→ **What this task involves**
Looking at each line of the data below, tally those that contain the word "assets" and give only the total.

→ **Data to process**
<<<<

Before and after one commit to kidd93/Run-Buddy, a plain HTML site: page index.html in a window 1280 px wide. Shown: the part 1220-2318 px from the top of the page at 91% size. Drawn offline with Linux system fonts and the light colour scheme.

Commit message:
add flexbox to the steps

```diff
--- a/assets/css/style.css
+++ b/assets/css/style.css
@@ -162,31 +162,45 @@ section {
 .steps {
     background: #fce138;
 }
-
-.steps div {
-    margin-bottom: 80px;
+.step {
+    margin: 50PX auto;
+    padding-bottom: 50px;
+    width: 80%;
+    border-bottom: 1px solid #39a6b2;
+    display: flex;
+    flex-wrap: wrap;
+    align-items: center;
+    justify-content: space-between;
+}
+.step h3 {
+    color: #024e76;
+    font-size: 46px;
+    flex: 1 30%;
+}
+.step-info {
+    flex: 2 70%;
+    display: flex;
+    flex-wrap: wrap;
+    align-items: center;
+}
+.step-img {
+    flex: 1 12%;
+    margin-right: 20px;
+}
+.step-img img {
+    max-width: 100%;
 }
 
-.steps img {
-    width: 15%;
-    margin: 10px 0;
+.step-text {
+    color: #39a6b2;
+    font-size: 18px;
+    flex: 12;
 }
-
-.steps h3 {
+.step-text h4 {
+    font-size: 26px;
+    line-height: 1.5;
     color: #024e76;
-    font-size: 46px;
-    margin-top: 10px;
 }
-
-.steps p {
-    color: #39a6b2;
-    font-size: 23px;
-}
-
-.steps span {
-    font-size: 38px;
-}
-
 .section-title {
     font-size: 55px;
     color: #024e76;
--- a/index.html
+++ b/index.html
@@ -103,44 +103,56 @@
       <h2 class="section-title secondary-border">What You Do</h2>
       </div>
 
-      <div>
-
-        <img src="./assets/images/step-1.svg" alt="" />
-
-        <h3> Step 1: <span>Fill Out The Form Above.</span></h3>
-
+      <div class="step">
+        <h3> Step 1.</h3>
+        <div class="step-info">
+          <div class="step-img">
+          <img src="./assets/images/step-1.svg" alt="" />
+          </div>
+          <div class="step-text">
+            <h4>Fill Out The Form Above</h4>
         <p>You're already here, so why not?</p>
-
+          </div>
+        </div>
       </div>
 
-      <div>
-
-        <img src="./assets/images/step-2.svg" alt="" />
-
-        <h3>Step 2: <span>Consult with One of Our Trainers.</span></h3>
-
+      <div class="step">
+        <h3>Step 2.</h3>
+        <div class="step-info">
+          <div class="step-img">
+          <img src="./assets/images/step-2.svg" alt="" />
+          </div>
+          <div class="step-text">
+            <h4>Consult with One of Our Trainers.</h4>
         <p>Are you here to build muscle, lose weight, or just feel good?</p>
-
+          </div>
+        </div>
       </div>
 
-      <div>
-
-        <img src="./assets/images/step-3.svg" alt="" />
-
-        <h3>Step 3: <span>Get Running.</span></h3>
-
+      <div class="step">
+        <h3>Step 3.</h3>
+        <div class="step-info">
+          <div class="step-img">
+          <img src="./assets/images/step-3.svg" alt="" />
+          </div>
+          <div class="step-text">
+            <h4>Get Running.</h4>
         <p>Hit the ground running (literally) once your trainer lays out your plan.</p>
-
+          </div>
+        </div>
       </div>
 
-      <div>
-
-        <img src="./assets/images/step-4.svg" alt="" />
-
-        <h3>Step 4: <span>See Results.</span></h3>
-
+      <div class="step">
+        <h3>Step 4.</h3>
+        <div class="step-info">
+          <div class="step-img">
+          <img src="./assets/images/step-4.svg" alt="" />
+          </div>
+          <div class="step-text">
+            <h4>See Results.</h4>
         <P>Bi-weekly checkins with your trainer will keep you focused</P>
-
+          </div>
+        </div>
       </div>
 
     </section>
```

>>>>
<<<<

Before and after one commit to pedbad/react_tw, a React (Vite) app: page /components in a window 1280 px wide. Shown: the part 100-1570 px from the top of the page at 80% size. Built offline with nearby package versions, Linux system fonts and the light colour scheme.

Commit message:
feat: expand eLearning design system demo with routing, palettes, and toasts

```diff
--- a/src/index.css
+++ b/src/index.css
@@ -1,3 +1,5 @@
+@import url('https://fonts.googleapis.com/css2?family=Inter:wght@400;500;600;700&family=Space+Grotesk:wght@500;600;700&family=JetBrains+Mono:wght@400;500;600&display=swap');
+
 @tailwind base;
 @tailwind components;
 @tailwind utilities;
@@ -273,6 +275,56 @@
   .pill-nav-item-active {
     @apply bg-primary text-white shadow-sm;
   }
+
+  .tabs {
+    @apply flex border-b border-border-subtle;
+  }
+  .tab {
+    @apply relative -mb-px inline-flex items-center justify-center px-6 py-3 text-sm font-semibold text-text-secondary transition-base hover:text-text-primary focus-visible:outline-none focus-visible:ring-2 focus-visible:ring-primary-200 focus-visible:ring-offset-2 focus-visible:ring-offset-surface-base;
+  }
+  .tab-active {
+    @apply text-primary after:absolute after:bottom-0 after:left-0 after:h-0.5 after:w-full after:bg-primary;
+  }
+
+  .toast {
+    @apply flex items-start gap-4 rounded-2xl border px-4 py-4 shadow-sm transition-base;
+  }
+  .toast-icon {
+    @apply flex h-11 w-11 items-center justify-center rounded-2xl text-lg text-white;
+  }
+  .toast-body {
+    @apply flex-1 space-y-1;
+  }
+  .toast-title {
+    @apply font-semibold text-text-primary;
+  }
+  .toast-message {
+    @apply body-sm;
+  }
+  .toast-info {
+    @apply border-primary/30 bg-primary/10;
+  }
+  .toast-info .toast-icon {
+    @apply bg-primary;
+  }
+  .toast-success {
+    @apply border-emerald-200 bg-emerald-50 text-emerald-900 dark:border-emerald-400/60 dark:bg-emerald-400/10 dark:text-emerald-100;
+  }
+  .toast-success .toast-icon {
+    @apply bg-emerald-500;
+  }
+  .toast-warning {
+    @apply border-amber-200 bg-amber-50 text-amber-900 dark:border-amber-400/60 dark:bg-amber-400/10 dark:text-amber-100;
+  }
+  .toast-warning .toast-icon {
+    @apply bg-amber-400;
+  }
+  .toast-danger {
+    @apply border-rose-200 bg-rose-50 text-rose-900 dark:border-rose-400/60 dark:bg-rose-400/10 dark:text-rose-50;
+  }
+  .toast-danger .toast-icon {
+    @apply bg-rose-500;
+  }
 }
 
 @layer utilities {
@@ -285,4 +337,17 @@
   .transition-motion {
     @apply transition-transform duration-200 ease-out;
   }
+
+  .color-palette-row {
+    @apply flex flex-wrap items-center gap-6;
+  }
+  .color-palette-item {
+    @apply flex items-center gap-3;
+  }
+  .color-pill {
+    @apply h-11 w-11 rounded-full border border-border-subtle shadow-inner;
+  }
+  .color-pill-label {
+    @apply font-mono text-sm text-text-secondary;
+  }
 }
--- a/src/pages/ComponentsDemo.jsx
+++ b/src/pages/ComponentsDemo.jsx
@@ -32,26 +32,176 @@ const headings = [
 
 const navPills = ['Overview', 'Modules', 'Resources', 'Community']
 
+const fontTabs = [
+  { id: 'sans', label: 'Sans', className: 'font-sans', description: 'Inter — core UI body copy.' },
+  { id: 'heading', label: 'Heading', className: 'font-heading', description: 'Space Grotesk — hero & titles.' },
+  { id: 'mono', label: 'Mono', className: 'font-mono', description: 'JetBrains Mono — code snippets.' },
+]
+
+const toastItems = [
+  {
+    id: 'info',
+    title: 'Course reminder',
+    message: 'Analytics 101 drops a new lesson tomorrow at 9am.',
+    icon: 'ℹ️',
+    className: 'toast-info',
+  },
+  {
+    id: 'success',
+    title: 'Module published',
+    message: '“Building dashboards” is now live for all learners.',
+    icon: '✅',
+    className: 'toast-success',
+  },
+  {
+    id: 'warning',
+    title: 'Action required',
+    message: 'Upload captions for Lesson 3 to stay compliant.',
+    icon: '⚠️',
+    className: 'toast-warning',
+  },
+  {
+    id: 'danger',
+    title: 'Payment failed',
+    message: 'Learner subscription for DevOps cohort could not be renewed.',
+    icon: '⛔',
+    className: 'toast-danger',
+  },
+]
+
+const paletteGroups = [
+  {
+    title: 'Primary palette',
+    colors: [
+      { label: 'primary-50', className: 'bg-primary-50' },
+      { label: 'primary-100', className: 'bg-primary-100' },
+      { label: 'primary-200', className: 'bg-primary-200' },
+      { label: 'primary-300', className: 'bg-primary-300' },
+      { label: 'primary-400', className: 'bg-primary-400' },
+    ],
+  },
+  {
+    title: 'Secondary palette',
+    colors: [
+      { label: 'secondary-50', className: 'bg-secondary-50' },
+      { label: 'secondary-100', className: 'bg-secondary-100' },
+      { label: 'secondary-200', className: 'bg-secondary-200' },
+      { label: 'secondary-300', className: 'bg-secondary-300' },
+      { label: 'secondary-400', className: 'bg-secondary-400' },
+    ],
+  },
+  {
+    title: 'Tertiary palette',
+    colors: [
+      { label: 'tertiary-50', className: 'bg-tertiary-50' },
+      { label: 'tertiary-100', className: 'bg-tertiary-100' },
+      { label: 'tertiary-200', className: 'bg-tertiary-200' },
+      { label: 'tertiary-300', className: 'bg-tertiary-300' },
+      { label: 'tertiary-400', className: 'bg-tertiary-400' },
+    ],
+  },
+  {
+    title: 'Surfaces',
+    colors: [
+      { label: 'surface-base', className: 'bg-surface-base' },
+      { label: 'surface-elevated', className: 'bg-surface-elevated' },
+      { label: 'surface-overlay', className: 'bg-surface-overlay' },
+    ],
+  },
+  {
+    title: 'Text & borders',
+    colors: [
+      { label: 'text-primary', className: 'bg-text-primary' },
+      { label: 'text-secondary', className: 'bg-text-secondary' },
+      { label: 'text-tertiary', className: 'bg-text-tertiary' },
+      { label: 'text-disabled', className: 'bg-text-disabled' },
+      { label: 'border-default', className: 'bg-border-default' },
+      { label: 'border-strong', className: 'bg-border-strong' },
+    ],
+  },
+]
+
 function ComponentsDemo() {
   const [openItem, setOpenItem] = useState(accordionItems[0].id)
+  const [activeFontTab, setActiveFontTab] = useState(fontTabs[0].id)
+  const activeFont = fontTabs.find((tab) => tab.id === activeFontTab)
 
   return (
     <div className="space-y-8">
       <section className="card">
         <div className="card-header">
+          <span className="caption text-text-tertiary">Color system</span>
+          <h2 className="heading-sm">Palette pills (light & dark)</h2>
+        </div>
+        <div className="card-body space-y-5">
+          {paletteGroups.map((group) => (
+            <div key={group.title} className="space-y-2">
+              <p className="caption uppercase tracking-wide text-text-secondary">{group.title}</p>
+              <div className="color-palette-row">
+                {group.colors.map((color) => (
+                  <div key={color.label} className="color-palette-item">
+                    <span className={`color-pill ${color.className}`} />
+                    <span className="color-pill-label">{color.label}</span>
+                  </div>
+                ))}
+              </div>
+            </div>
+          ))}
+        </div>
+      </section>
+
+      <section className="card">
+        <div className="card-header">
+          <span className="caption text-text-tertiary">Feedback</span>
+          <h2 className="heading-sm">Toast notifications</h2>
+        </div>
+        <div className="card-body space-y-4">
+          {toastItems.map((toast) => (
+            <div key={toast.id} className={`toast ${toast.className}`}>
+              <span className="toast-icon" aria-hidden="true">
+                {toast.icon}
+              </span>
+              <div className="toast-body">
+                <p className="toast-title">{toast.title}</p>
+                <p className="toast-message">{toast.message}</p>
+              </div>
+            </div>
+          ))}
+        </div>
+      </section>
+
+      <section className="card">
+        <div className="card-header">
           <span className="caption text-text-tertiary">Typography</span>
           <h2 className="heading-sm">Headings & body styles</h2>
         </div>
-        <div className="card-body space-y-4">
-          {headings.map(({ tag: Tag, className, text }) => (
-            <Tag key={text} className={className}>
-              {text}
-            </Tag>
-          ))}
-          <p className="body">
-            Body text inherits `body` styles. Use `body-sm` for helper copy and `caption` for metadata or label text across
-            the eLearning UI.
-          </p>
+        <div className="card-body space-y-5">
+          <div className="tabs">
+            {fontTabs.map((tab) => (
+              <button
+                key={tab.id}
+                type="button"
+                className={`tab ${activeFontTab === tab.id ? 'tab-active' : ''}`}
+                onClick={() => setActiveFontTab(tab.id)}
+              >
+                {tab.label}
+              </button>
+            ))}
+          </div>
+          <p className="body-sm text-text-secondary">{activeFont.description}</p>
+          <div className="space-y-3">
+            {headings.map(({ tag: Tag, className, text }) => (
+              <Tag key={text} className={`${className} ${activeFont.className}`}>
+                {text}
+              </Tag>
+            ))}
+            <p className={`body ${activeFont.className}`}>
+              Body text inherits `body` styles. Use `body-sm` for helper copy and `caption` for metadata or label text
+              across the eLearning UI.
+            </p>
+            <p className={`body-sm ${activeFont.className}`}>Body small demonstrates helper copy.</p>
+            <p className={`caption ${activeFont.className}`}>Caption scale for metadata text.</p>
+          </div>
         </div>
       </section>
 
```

>>>>
<<<<

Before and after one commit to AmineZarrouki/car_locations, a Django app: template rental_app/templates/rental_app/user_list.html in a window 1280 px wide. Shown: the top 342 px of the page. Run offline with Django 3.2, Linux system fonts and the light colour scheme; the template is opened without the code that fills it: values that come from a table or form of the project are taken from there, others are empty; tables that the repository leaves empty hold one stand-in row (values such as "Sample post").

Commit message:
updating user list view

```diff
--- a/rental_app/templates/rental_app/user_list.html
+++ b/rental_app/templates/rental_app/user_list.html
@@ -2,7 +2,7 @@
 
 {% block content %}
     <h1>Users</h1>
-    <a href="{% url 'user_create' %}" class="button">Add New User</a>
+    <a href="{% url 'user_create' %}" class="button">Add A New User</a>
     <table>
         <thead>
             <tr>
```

>>>>

→ **Solution for this task**
10